- _Exercise objective_: Your copy should match the listing below exactly, except that it holds no images.
********
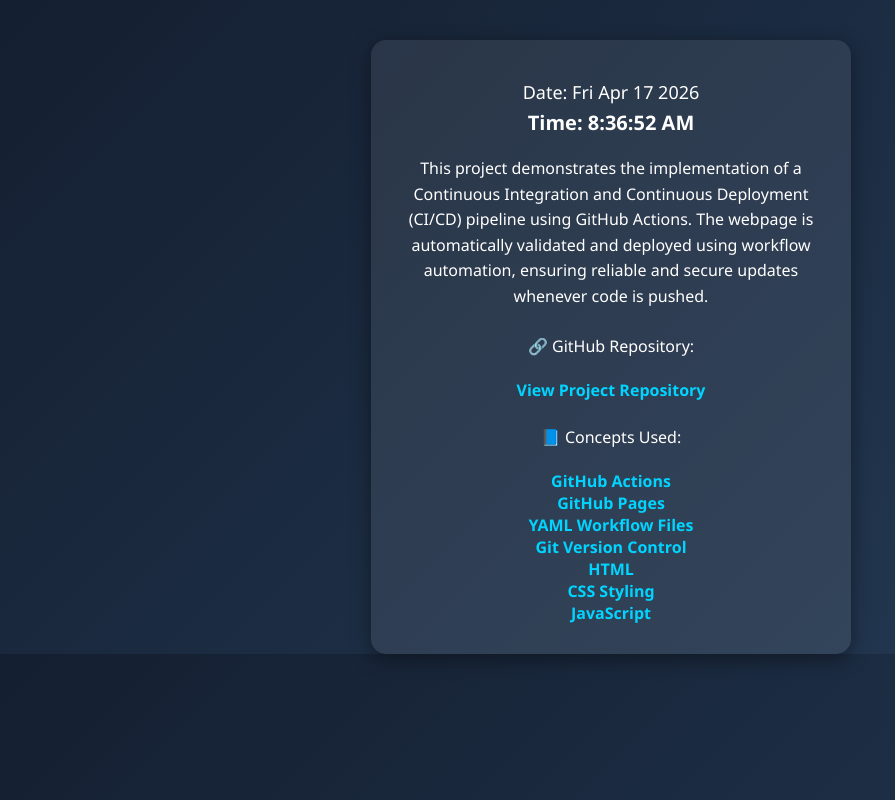
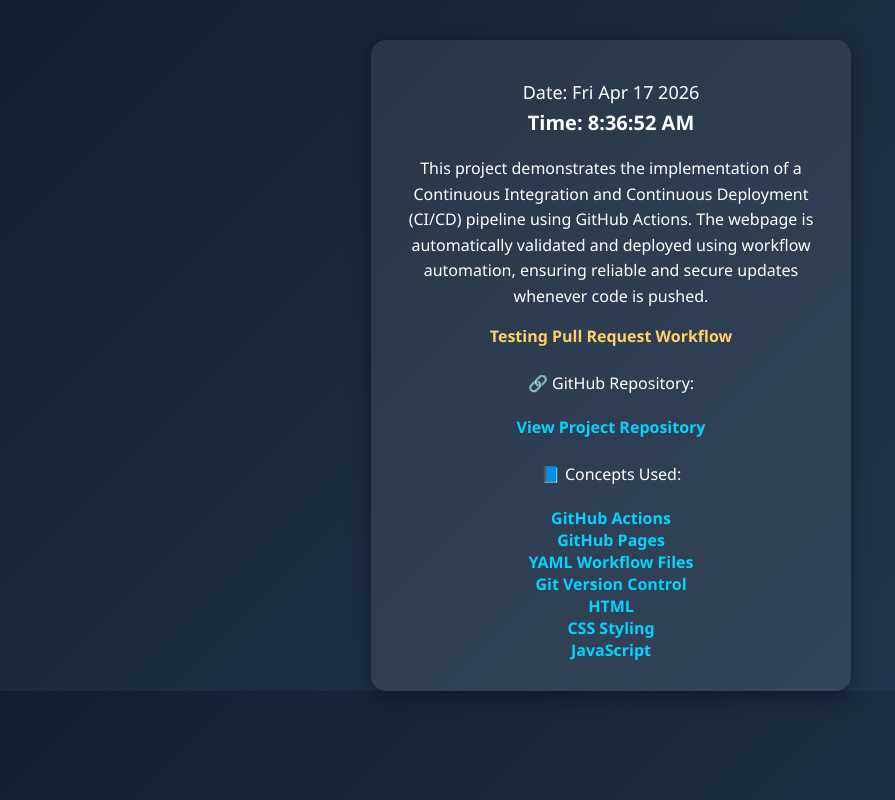
Before and after one commit to ayushjoseph03/web_task, a plain HTML site: page index.html in a window 1280 px wide. Shown: the whole page, without its empty margins (29-924 px from the left). Drawn offline with Linux system fonts and the light colour scheme.

Commit message:
Added test line for pull request workflow

```diff
--- a/index.html
+++ b/index.html
@@ -17,81 +17,54 @@
     text-align: center;
 }
 
-/* Container */
-
 .container {
-
     margin-top: 40px;
 }
 
-/* Card */
-
 .card {
-
     background: rgba(255,255,255,0.08);
-
     padding: 30px;
-
     width: 420px;
-
     margin: auto;
-
     border-radius: 15px;
-
     box-shadow: 0px 5px 20px rgba(0,0,0,0.4);
-
 }
 
-/* Links */
-
 a {
-
     color: #00d4ff;
-
     text-decoration: none;
-
     font-weight: bold;
 }
 
 a:hover {
-
     color: #66e0ff;
 }
 
-/* Date */
-
 #date {
-
     font-size: 18px;
     margin-top: 10px;
 }
 
-/* Time */
-
 #time {
-
     font-size: 20px;
     margin-top: 5px;
-
     font-weight: bold;
 }
 
-/* Description */
-
 .description {
-
     margin-top: 20px;
-
     font-size: 16px;
-
     line-height: 1.6;
 }
 
-/* Section */
+.section {
+    margin-top: 25px;
+}
 
-.section {
-
-    margin-top: 25px;
+.test-line {
+    margin-top: 15px;
+    color: #ffd166;
+    font-weight: bold;
 }
 
 </style>
@@ -121,6 +94,12 @@
 reliable and secure updates whenever code is pushed.
 
 </div>
+
+<!-- ✅ Test Line Added Here -->
+
+<p class="test-line">
+Testing Pull Request Workflow
+</p>
 
 <!-- GitHub Repo -->
 
@@ -192,8 +171,6 @@
 
 <script>
 
-/* Date */
-
 function updateDateTime() {
 
 const now = new Date();
```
********
- _Task answer_:
Before and after one commit to ayushjoseph03/web_task, a plain HTML site: page index.html in a window 1280 px wide. Shown: the whole page, without its empty margins (29-924 px from the left). Drawn offline with Linux system fonts and the light colour scheme.

Commit message:
Added test line for pull request workflow

```diff
--- a/index.html
+++ b/index.html
@@ -17,81 +17,54 @@
     text-align: center;
 }
 
-/* Container */
-
 .container {
-
     margin-top: 40px;
 }
 
-/* Card */
-
 .card {
-
     background: rgba(255,255,255,0.08);
-
     padding: 30px;
-
     width: 420px;
-
     margin: auto;
-
     border-radius: 15px;
-
     box-shadow: 0px 5px 20px rgba(0,0,0,0.4);
-
 }
 
-/* Links */
-
 a {
-
     color: #00d4ff;
-
     text-decoration: none;
-
     font-weight: bold;
 }
 
 a:hover {
-
     color: #66e0ff;
 }
 
-/* Date */
-
 #date {
-
     font-size: 18px;
     margin-top: 10px;
 }
 
-/* Time */
-
 #time {
-
     font-size: 20px;
     margin-top: 5px;
-
     font-weight: bold;
 }
 
-/* Description */
-
 .description {
-
     margin-top: 20px;
-
     font-size: 16px;
-
     line-height: 1.6;
 }
 
-/* Section */
+.section {
+    margin-top: 25px;
+}
 
-.section {
-
-    margin-top: 25px;
+.test-line {
+    margin-top: 15px;
+    color: #ffd166;
+    font-weight: bold;
 }
 
 </style>
@@ -121,6 +94,12 @@
 reliable and secure updates whenever code is pushed.
 
 </div>
+
+<!-- ✅ Test Line Added Here -->
+
+<p class="test-line">
+Testing Pull Request Workflow
+</p>
 
 <!-- GitHub Repo -->
 
@@ -192,8 +171,6 @@
 
 <script>
 
-/* Date */
-
 function updateDateTime() {
 
 const now = new Date();
```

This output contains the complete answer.